Weber, Heinz J. 1989. Elements of Text-Based and Image-Based Connectedness in Comic Stories, and Some Analogies to Cinema and Written Text. Paper read at Text and Connectedness: Proceedings of the Conference on Connexity and Coherence, July 16-21 1984, at Urbino, Italy.
Weber attempts to create a textual model of comic communication drawing on cinema studies and text research (similar to the intents of Saraceni and others).
He describes three sections: Graphic, cinematographic, and textual, as well as the intersections between them. He also postulates several degrees of “connectedness” ranging from conformity, sequential and integrated connexity, cohesion, and coherence.

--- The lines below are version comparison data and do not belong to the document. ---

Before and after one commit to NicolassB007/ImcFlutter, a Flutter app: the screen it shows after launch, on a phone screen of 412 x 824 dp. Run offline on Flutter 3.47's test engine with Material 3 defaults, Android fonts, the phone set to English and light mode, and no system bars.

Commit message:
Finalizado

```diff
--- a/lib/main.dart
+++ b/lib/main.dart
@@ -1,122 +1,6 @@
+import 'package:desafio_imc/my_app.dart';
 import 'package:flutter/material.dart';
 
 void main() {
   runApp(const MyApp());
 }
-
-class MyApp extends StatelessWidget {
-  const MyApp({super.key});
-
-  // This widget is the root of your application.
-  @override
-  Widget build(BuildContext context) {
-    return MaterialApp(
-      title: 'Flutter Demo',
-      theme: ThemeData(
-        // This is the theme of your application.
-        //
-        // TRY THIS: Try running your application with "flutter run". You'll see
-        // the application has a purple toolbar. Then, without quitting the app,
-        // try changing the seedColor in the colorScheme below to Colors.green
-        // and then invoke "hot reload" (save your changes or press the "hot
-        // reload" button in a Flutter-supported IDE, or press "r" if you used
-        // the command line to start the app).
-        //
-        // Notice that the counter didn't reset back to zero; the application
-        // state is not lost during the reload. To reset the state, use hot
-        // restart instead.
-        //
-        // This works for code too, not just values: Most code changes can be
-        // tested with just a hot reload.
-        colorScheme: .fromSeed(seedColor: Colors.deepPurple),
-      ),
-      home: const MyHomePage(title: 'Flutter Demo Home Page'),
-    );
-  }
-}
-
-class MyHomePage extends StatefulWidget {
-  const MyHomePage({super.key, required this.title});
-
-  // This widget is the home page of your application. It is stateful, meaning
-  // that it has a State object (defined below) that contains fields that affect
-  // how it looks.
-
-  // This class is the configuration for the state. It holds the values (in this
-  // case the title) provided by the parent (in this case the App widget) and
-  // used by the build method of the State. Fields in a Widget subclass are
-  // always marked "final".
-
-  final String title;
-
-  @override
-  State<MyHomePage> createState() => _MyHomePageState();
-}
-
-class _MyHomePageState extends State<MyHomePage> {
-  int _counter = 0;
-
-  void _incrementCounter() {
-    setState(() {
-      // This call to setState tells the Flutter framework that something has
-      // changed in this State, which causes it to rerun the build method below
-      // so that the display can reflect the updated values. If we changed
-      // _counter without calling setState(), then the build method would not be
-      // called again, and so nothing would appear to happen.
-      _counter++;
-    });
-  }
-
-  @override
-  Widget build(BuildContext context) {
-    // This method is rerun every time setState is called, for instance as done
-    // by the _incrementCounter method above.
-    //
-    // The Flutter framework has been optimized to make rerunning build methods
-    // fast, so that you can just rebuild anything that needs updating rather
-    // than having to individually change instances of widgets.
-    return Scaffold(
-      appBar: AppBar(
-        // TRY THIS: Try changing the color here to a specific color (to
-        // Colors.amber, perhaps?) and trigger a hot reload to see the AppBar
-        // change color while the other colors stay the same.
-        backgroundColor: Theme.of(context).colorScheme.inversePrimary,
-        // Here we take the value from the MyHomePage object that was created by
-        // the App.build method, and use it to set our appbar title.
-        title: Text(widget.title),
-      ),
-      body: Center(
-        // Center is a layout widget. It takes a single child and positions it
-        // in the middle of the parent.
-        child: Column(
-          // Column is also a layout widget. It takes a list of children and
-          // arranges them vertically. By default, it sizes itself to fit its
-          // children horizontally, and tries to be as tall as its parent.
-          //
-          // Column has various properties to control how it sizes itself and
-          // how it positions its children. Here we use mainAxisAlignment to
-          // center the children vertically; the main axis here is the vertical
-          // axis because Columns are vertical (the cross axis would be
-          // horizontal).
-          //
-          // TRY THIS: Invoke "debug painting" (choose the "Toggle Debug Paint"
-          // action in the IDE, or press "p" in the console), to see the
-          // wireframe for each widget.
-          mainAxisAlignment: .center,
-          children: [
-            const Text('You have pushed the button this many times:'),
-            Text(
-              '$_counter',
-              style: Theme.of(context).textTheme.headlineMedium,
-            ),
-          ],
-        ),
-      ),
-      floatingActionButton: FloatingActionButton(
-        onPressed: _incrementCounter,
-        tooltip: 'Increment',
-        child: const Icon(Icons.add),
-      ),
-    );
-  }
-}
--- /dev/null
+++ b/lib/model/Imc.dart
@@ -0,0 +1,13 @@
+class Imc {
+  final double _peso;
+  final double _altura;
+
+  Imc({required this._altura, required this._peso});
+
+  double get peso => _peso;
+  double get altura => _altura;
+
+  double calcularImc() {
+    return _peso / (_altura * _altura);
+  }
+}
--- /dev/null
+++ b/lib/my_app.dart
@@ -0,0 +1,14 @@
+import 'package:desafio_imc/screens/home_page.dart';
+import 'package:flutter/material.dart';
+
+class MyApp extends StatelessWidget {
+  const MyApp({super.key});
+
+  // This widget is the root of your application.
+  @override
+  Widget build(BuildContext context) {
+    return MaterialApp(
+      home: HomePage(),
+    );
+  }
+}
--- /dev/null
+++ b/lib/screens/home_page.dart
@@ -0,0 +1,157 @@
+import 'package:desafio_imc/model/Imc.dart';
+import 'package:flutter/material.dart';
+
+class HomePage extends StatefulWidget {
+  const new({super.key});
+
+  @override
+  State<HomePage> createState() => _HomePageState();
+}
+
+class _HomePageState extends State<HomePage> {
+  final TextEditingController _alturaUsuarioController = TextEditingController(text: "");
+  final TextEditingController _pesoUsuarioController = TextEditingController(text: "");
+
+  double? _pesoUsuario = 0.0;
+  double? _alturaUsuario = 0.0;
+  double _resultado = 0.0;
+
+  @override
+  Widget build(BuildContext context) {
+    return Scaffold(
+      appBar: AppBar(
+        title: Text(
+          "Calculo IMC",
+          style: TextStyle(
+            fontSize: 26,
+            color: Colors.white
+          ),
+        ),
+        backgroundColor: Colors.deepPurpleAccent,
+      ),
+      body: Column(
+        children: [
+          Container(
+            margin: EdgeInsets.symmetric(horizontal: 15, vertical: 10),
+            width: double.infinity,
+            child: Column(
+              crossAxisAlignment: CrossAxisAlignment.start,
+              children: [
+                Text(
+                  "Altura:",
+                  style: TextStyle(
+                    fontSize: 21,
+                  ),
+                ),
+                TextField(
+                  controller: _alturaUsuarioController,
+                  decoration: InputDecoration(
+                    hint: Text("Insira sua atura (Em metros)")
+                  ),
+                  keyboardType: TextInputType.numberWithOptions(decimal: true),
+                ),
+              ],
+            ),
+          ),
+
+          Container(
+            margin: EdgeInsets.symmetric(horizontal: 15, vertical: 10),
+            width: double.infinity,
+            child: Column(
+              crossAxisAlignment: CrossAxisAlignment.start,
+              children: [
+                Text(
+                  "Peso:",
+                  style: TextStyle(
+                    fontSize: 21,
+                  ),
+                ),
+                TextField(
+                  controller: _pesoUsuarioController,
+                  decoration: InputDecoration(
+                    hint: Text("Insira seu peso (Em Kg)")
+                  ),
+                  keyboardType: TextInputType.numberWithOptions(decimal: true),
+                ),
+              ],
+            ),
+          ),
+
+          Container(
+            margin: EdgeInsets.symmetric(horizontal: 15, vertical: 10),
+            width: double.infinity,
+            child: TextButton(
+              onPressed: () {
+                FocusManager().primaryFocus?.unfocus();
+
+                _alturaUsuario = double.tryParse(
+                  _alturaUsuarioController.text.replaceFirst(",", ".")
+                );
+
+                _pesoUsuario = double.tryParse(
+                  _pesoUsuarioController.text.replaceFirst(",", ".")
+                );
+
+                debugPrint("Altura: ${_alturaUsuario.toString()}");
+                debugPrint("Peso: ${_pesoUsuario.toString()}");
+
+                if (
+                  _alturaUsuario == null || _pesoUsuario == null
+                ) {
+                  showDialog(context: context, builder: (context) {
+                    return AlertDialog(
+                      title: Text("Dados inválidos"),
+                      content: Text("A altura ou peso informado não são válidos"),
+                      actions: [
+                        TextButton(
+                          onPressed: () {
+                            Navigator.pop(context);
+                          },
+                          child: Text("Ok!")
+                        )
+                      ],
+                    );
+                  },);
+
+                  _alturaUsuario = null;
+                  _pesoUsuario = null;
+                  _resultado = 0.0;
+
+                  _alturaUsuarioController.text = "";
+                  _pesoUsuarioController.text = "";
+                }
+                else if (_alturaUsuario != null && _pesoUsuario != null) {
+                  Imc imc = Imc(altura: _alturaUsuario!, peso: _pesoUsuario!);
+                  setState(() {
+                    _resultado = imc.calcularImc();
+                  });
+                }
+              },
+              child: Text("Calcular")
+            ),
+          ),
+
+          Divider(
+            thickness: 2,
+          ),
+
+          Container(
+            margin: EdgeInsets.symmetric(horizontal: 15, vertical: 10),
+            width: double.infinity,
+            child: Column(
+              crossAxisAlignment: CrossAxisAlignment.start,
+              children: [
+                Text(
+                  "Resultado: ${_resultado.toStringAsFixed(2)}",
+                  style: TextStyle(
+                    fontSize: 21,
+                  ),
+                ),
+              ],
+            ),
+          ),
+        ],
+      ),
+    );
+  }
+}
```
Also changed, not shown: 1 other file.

Conformity deals with arrangement of panels – conventionalized formats, while connexity can either relate to the internal relationships of elements within panels, layout issues, divisional panels, metonymic panels, the shifting of a balloon’s tail to different roots, etc. Cohesion depends on causality between the succession of panels (syntax/semantics). Finally, coherence deals with pragmatic relations between “text external” elements.
Like other papers of this ilk, it provides a broad scale analysis of aspects of comics’ structure, yet doesn’t delineate them carefully enough to detail the componential role they might play. Instead, it uses overarching “principles” to tie them all together to create a goolash of comic structure.